**Problem description:**
Across the listing below, count the lines that mention the string "body". Reply with the figure only.

**Extracted records:**
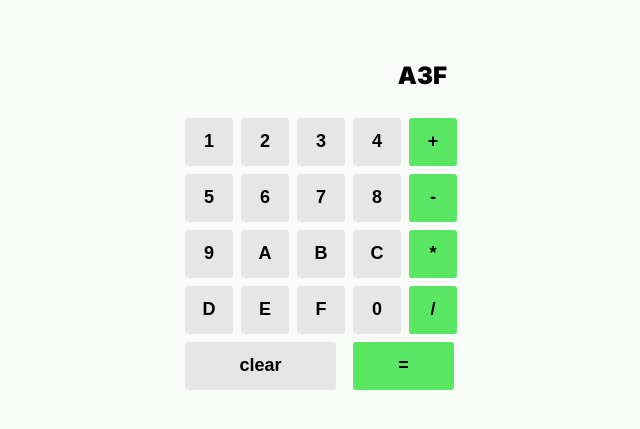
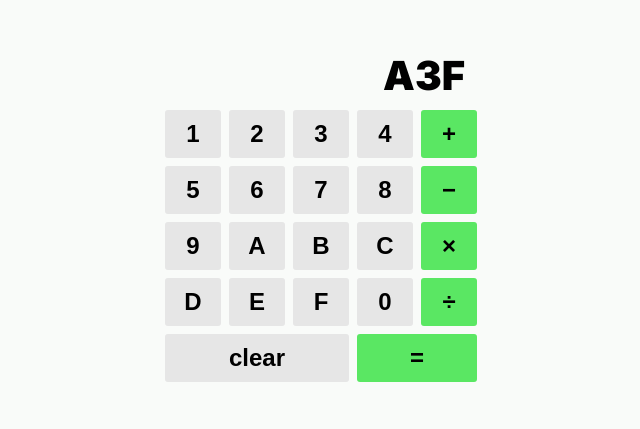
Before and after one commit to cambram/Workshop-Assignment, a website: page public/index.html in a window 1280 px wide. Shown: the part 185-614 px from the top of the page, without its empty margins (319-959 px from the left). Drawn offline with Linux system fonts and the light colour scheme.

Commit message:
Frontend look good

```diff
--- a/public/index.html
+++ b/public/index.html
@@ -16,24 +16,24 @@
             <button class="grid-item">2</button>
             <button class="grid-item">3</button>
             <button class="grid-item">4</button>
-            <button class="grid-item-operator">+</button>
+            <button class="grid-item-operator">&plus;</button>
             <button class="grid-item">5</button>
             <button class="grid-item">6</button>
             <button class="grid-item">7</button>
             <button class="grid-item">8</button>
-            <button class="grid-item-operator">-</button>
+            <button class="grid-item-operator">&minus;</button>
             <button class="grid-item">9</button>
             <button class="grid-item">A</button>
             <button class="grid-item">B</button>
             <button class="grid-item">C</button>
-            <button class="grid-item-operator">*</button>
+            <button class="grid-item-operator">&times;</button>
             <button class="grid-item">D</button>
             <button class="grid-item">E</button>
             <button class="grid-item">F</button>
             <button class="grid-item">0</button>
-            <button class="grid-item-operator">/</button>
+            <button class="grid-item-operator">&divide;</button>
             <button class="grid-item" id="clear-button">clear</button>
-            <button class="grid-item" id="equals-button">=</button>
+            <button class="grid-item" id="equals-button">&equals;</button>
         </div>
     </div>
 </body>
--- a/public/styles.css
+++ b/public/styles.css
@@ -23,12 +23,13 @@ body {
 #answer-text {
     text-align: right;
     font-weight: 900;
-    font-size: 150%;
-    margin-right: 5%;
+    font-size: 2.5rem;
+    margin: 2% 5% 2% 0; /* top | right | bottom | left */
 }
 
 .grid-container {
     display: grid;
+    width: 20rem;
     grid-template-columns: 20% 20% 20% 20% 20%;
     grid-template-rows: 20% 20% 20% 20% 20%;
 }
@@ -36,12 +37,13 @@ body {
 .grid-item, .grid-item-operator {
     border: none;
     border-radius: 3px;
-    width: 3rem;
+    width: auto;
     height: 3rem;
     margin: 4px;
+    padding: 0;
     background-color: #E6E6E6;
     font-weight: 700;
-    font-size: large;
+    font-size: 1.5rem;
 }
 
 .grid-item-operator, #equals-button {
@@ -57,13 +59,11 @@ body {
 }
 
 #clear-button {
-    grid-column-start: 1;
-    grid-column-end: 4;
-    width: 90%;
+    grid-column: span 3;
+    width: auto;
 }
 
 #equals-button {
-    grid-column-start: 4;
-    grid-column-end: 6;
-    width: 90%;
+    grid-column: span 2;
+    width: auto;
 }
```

==

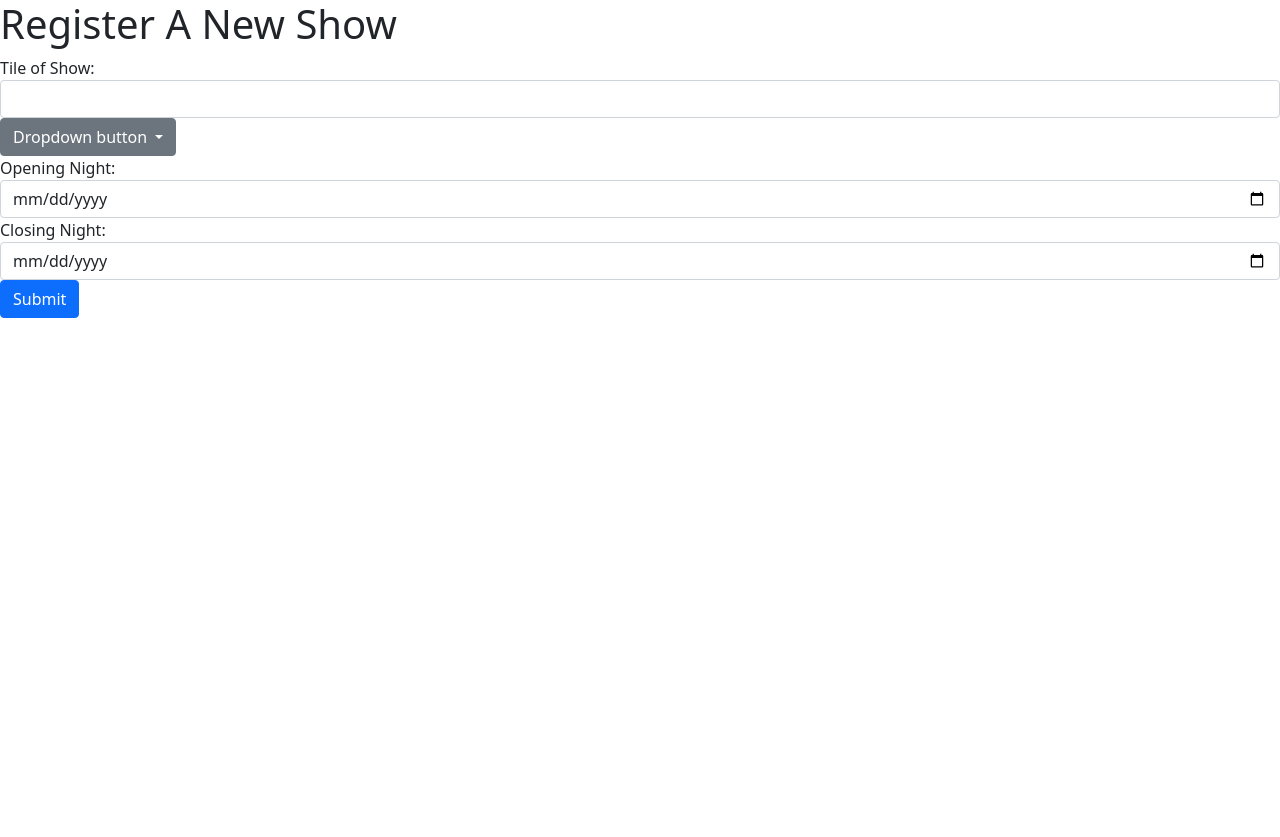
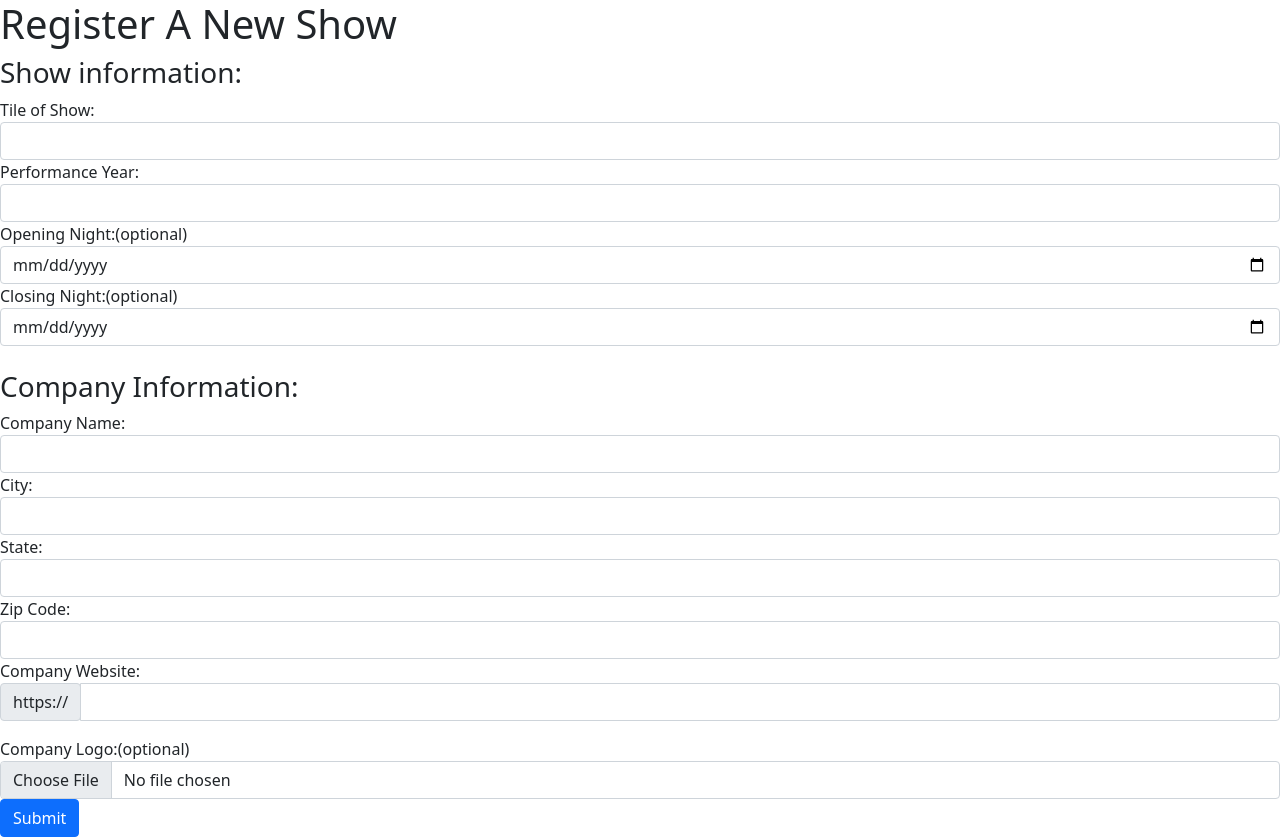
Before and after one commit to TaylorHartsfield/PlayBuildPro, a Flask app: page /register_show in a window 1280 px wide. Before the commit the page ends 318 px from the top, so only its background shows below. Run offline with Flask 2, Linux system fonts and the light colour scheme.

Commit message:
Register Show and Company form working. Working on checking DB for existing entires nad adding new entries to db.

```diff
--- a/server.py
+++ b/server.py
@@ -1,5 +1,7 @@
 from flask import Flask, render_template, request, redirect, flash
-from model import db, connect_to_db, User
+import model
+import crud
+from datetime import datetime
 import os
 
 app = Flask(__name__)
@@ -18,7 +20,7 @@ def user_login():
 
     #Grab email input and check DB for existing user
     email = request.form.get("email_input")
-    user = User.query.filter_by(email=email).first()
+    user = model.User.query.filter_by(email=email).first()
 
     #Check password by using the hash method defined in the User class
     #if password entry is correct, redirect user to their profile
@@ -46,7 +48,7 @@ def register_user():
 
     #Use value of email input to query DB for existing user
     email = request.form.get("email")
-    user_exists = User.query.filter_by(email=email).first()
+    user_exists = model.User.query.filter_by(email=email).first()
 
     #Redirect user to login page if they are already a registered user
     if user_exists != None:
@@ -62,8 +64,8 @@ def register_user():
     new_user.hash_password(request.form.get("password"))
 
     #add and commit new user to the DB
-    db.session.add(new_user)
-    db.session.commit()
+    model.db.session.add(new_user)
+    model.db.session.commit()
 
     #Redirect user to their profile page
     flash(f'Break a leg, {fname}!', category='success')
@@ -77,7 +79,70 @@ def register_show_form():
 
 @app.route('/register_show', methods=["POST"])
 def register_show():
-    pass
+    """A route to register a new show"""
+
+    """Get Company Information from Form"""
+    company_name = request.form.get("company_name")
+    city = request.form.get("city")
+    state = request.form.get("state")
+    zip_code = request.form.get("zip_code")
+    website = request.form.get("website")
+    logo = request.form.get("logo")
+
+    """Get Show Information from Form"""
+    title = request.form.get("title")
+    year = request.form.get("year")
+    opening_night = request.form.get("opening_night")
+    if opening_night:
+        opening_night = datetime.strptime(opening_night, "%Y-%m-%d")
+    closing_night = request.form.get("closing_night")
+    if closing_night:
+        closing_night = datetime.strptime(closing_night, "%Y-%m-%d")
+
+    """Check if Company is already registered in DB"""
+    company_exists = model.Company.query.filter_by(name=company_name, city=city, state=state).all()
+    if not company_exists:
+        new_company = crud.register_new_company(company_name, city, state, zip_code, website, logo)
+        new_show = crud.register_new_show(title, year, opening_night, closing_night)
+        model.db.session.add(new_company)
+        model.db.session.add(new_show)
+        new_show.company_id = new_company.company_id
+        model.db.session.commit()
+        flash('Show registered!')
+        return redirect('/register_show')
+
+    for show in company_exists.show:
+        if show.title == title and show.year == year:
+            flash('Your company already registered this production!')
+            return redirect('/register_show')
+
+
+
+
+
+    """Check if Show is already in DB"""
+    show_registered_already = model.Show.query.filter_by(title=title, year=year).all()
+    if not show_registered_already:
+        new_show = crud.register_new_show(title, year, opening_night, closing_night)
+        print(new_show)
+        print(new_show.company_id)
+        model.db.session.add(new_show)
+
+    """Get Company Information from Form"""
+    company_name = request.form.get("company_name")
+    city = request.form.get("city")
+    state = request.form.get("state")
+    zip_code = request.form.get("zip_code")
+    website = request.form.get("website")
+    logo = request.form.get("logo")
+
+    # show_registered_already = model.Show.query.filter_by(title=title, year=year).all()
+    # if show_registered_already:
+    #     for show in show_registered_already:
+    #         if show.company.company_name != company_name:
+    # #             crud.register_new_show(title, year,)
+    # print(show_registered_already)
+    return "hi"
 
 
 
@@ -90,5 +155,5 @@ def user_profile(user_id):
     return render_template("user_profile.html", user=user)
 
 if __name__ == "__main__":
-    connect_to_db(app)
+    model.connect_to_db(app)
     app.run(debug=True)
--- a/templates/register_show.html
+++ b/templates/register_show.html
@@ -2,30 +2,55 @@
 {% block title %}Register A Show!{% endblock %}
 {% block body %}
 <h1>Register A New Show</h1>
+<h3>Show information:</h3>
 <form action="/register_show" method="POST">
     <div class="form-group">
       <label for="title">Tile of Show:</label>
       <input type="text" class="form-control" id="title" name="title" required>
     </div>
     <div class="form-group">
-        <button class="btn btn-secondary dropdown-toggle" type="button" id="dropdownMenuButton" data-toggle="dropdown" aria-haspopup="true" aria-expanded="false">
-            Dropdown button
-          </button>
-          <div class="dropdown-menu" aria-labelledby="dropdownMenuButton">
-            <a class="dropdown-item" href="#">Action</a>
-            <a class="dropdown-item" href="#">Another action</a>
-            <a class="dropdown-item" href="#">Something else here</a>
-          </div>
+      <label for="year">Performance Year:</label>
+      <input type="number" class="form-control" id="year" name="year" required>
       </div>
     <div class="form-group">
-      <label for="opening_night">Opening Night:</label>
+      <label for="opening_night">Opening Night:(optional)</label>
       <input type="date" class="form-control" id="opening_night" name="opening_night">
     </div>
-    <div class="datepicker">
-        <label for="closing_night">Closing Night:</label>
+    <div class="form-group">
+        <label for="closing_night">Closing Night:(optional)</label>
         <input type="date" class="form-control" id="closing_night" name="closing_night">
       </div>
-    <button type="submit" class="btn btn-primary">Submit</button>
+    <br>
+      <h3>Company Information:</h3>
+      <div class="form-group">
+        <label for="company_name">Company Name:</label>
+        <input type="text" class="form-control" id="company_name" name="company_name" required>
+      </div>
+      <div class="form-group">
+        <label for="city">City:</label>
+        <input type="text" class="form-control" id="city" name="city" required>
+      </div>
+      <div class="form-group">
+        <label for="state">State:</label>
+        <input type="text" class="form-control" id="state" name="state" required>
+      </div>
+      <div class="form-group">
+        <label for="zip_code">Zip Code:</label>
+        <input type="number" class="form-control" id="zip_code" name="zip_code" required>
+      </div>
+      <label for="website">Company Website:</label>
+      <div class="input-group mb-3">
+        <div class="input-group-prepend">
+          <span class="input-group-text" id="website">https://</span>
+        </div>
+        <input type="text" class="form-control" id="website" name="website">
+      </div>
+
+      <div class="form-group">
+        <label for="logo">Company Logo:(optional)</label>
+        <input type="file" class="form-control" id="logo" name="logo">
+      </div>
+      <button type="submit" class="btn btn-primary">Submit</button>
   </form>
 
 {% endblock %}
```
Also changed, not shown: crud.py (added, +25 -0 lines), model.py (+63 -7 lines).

**Answer to the problem:**
5